I love libraries! I have fond memories of the public library in the small town where I grew up, the spot where I spent many Saturday mornings pouring through books while my mother ran errands in town. I have even fonder memories of the many hours I spent with my own children at the Ilsley Public Library in Middlebury, and the bags of picture books we took home each week to read together on our couch.

Vermont has 251 towns and 183 libraries. My hometown of East Middlebury has about 350 people and also a public library, the lovely Sarah Partridge Community Library, which opens its doors each Tuesday, Thursday, and Friday to lend out books and host book groups, a knitting circle, community meetings, a preschool story-hour, a summer reading program, our town picnic, holiday craft market, and many other events and programs throughout the year.

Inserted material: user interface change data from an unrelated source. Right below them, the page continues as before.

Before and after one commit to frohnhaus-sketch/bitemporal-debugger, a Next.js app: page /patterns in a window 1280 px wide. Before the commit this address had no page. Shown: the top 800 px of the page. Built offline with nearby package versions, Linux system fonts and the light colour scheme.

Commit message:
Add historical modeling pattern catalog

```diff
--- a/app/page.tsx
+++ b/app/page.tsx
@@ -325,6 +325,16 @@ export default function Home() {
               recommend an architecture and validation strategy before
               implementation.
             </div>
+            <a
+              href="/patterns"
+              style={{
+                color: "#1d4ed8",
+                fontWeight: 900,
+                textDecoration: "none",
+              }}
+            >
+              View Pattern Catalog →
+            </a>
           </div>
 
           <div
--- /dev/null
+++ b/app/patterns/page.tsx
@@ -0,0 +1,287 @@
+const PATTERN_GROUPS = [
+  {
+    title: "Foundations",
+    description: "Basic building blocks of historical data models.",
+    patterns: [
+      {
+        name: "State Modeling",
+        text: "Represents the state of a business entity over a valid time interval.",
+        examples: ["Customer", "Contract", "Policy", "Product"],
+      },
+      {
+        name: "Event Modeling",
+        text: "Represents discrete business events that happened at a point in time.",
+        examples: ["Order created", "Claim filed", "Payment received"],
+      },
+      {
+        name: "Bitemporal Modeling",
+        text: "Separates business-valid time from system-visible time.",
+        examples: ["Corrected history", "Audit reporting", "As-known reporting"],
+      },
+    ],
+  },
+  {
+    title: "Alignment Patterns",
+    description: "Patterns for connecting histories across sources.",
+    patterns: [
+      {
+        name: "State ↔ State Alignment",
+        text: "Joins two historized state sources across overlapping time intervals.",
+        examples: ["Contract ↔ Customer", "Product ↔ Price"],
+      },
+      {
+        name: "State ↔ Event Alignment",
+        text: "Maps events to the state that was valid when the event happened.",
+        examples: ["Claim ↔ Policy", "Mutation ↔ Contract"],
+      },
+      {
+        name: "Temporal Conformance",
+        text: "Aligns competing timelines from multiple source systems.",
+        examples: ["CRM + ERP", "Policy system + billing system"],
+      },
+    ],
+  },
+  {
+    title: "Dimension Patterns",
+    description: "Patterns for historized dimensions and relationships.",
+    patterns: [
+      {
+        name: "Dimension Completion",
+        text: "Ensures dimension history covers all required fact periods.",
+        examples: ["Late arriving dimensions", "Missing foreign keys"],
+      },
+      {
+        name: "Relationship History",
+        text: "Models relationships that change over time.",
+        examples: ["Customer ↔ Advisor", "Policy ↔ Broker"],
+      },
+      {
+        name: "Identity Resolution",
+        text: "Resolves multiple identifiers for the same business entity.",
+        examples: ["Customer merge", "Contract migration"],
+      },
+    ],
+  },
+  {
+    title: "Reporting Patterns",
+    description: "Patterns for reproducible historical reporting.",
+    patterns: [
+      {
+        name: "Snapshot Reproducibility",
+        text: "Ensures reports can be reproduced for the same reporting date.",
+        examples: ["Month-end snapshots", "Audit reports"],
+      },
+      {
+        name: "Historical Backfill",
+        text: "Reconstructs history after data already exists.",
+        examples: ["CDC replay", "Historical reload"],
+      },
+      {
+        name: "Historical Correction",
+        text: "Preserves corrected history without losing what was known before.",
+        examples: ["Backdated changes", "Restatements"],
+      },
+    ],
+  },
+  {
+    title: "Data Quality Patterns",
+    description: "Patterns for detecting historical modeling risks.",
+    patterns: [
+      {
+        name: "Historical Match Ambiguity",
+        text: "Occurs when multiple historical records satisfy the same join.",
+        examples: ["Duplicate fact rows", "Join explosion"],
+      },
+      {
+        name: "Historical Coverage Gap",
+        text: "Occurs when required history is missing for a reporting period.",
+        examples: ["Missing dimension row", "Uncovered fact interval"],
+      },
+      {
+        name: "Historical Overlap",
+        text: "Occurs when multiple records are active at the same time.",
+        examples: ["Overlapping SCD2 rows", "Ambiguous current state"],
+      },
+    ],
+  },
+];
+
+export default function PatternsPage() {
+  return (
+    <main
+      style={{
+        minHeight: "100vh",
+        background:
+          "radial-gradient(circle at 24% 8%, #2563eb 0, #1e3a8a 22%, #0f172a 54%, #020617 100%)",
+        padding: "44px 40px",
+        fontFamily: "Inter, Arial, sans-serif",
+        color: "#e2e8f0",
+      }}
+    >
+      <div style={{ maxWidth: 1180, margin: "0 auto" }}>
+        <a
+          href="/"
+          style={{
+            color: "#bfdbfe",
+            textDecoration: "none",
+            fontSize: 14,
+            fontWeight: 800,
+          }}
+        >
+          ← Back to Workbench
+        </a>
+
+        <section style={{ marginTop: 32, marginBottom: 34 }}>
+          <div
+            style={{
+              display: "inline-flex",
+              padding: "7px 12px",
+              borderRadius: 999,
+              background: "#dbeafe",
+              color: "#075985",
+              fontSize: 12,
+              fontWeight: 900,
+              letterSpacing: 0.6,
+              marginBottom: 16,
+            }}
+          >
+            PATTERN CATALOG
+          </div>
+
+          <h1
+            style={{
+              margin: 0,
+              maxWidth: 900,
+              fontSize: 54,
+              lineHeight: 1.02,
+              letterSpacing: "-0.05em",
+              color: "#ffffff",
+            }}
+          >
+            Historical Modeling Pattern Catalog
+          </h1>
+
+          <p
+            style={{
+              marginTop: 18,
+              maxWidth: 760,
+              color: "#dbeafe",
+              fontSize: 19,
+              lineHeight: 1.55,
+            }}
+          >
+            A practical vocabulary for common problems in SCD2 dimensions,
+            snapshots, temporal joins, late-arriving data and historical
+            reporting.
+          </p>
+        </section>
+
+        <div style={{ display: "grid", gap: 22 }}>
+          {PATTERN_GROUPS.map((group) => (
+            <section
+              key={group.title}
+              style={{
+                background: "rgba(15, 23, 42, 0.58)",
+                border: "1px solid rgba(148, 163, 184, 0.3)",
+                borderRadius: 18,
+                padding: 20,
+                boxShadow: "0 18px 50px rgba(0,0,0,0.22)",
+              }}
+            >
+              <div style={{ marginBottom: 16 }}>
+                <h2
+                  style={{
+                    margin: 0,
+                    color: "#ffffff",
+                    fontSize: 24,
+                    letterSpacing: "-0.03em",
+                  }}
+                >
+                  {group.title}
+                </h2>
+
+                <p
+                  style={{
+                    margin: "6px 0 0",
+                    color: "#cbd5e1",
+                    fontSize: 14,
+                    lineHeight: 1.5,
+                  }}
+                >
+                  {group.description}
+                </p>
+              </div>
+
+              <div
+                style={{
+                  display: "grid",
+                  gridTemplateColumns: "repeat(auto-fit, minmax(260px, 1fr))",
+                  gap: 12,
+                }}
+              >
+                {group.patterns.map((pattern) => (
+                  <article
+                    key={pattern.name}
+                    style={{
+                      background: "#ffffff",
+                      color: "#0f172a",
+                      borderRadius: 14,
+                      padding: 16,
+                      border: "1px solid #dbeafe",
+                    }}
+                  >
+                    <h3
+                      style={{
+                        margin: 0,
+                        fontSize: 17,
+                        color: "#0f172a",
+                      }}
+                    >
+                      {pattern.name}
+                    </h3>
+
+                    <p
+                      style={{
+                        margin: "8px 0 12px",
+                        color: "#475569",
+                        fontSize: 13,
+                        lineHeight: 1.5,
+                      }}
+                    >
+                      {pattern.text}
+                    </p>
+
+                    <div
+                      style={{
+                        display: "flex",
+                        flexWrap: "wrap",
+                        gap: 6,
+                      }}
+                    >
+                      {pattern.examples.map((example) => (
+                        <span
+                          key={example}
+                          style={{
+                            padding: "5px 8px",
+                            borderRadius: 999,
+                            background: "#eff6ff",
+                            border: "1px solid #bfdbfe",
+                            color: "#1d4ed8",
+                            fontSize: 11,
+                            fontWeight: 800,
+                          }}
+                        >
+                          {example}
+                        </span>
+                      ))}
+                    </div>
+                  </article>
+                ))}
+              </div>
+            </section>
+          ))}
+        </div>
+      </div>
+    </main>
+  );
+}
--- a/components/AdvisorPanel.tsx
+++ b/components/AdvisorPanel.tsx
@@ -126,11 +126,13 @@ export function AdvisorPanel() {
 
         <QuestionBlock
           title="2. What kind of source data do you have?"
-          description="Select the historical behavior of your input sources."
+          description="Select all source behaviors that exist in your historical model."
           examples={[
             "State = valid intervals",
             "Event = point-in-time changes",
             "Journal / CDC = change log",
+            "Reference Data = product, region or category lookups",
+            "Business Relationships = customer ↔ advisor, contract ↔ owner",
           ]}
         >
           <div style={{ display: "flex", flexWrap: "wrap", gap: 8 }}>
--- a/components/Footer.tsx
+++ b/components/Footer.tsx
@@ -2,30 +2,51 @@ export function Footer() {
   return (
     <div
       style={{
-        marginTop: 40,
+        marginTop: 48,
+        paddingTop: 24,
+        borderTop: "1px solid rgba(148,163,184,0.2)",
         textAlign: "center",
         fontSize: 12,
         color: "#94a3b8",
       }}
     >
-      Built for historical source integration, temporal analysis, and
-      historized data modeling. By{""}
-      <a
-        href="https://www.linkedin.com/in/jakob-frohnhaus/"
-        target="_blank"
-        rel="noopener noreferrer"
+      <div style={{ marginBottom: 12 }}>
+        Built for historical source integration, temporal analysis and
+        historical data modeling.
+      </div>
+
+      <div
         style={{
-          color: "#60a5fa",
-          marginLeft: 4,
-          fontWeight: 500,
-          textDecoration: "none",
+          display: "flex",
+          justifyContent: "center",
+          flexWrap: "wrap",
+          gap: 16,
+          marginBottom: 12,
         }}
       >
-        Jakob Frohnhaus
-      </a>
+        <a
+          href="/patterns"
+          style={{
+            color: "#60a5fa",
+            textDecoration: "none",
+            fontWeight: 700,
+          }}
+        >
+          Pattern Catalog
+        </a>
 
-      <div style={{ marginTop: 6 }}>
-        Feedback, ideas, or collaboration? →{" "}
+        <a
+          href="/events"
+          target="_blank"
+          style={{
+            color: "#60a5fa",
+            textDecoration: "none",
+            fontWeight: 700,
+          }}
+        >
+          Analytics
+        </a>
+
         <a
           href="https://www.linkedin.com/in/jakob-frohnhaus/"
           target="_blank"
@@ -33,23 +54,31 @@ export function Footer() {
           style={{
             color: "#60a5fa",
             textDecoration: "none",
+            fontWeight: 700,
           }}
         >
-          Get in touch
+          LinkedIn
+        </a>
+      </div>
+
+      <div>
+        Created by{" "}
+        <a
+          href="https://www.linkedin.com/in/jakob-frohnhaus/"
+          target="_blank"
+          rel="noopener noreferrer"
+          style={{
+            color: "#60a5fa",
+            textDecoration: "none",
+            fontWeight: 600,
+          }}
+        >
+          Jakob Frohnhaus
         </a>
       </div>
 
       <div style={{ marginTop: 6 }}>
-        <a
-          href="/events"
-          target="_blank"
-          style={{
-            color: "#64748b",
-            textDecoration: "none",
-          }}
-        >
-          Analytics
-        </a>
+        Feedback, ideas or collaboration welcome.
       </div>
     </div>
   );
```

In addition to public libraries, there are dozens of school and college or university libraries in Vermont, and a handful of specialty libraries too. Nearly every community in Vermont boasts a library of some sort within or close to its boundaries. Annually, Vermont libraries host about 3.2 million visits and nearly 28,000 programs, circulate over 4 million titles and enable nearly 1 million computer or wifi sessions. School libraries teach reading, media literacy, research, and critical thinking skills, host family events & community programs, provide a safe place to visit during school, and can be the only source of quality books for some children.

Public libraries are portals to government resources, snow shoes & ski passes, Lego-building contests, Narcan during an overdose, jugs of water during a drought, a safe place to stay afterschool, second-language classes, a friendly place to host your book group or political meeting, and always a place to find a good book. In our ever-changing, noisy and chaotic world, libraries are often the institution Vermonters trust the most to meet their needs regardless of age, socio-economic status, or geographic region.

Yet, despite their central role in the life of so many of our communities, the impact and needs of libraries are often forgotten. And while libraries open our worlds to stories beyond our imagination, the stories of our libraries themselves often go untold. And this is why S.281 was born.

The bill creates a working group, made up of Vermont librarians to create a report on the status of all libraries in Vermont to study and report on the statewide status of Vermont’s libraries, with the intent of strengthening and supporting libraries of all sizes and improving library services for the public. The report is designed to be comprehensive and may seem like an enormous task to complete in 18 months, but the list is long because librarians have said that they want to study all these things. They want to tell us what they do and how they could do it even better.

Librarians are resourceful people and I’ve been assured by the State Librarian and basically every librarian I’ve talked to that this group will be able to get the work done. Through my work on S.281, I have heard from dozens and dozens of Vermonters about their library memories and stories, and I have heard from almost as many librarians about the exciting things they do at their library. For many people, their library is a haven of safety, information, community, and entertainment. Libraries have touched the lives of so many of us and can be the hub of community activity for towns both big and small. Libraries are eager to tell us their story, so let’s help them go write it!

Comic by Ryan North. My son sent it to me in celebration of S.281 passing in the Senate.
His mom’s a politician who got a bill passed for librarians. That’s AWESOME!